AI-powered language translation has become popular, and the need for data to train African languages is critical. Two thousand of the world’s 7000 languages are spoken in Africa, most of which are primarily spoken and don’t have a widely used writing system. This has made it impossible to build machine translation tools using standard techniques which require large amounts of written text to train an AI model. Therefore, researchers refer to most of our languages as “low-resourced.”
However, as an African, I know our languages are anything but. Quite the opposite, African languages are rich in resources. This can be directly seen in how our communities participate in formal and informal oral storytelling. People congregate together, listen, and participate in accounts and stories of past deeds, beliefs, wisdom, counsel, morals, taboos, and myths. In our communities, accomplished storytellers are respected community members who have mastered a complex verbal use of proverbs, musical parables, and memory skills after years of training. Oral arts and lessons are essential to children’s traditional education on their way to full humanness.
Language models today are entrained using texts from sources like Wikipedia, news articles, scientific papers, and books. However, it’s time for us to consider oral stories as an approach to gathering the data necessary to accelerate natural language processing for languages, especially African languages. Traditional and cultural practices of oral literature are existing libraries of information (texts).
Being “low-resourced” does not mean that resources for the language are unavailable. It simply means that our existing resources have not done enough to reach Africa. Unique problems require new, creative solutions.
The Jeli (Griot) project is an excellent example of an approach that leveraged traditional and cultural practices of oral storytelling to gather the data necessary for natural language processing. A project I led at Google, we connected with Bambara-speaking Griots (historians and oral storytellers) from West Africa. First, we recorded more than 30+ hours of stories, teachings, and cultural practices. Then we worked with a local organization to transcribe all 30+ hours of audio and translated them into French. Finally, using the stories, our research partners built an Automatic Speech Recognition model that understands Bambara speech and facilitates easy translation to other languages.
Many of our languages are underrepresented online, and there’s still much work to do to lower the barrier of digital participation for local communities across the continent. Utilizing our existing oral libraries to build more datasets is one of many creative approaches we must adopt to digitize more African languages. In addition, our traditional cultures and heritage are rich in resources that can enable significant advancements in AI-powered language translation. It is up to us to recognize them and build our own approaches. Because only we are in the best position to introduce the required solutions to onboard more African languages online.
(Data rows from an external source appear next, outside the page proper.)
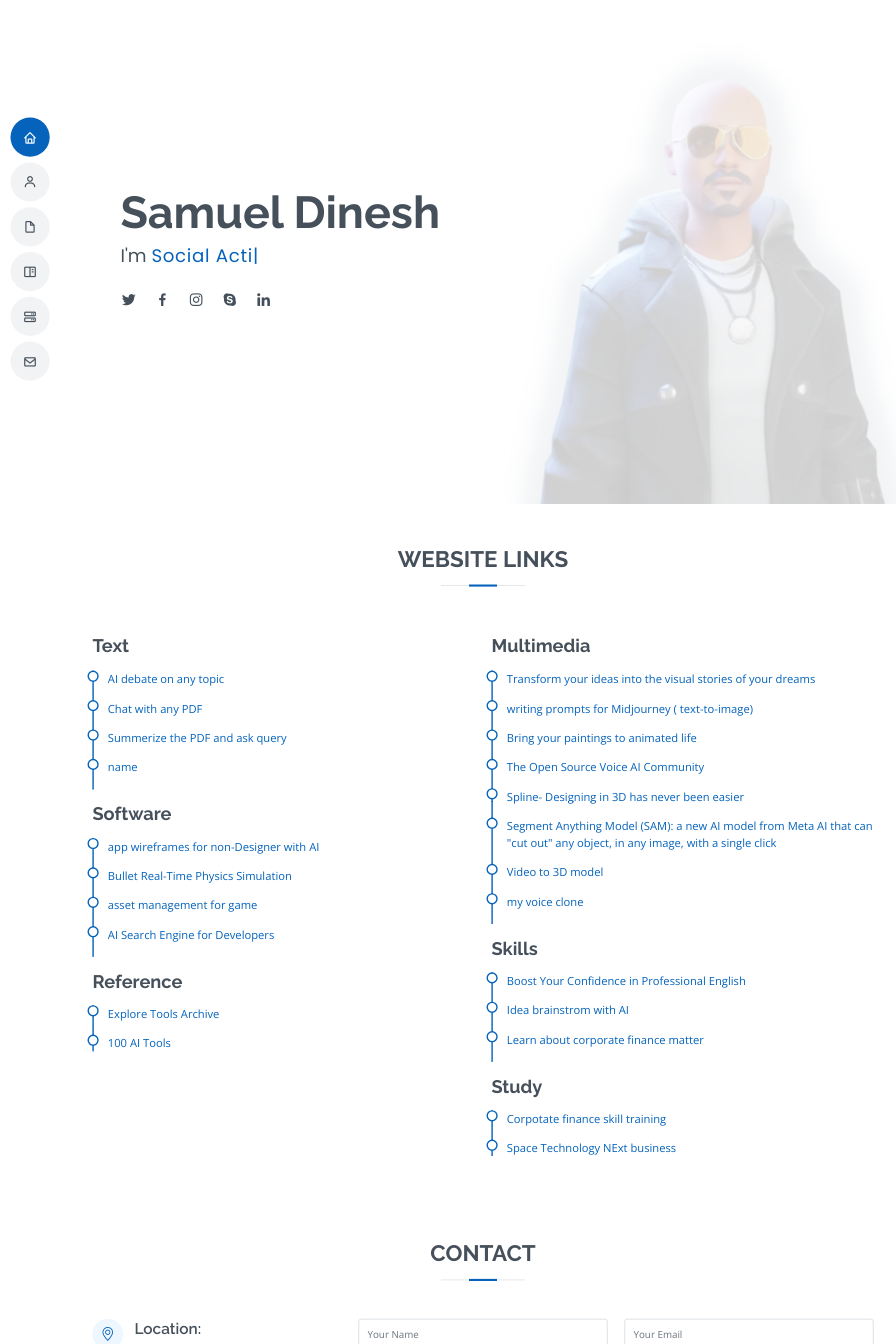
Repository: samueldinesh/web
Page: index.html
The author's editor kept a copy of each file at every save. The page is drawn from the files as they stood at one save, then again after the next save.
The browser window is 1280 px wide. The pictures show the part of the page from y = 0 to 1920 px (the page is 2576 px tall before and 2600 px after), at 70% of full size.

Above is the page before, as saved 2023-04-21 15:35:24.

After the next save:
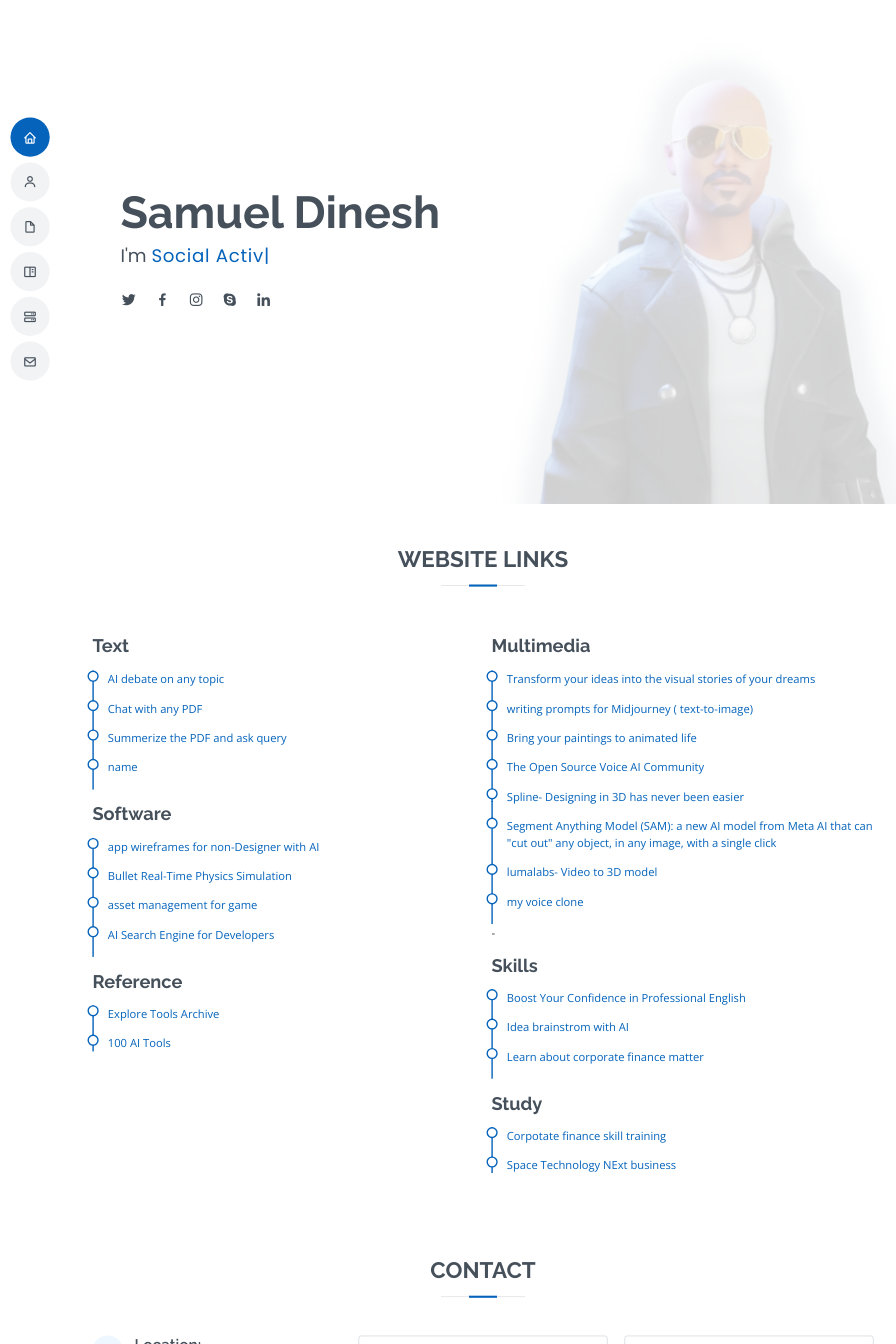
Saved 20 s later.
--- a/index.html
+++ b/index.html
@@ -150,12 +150,12 @@
               <a href="https://segment-anything.com/">Segment Anything Model (SAM): a new AI model from Meta AI that can "cut out" any object, in any image, with a single click</a>
             </div>
             <div class="resume-item">
-              <a href="https://lumalabs.ai/">Video to 3D model</a>
+              <a href="https://lumalabs.ai/">lumalabs- Video to 3D model</a>
             </div>
             <div class="resume-item">
               <a href="https://www.myvocal.ai/my-voice">my voice clone</a>
             </div>
-
+-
Griots Interviews, Bambara Language WAV, 30 hours, Recorded 2022, Cultural and ASR Training Resource.
Source material for this project:
Addition to 200,000 Bambara-French clean synchronized corpus
Co-project with Google, recorded 30 hours of video interviews with Griots
30 hours manually transcribed and translated into French
10 hours were used in training the ASR system and MT transformer
100% Open Sourced
Cultural/Technical Exhibition to be hosted online and in the National Museum of Mali
Record, preserve, and share Malian culture with the world
Contribute to the science of low-resource language NLP
Reinforce the development of written Bambara
Enable Bambara to reach status as a “first-class internet language”
Building language models, one story at a time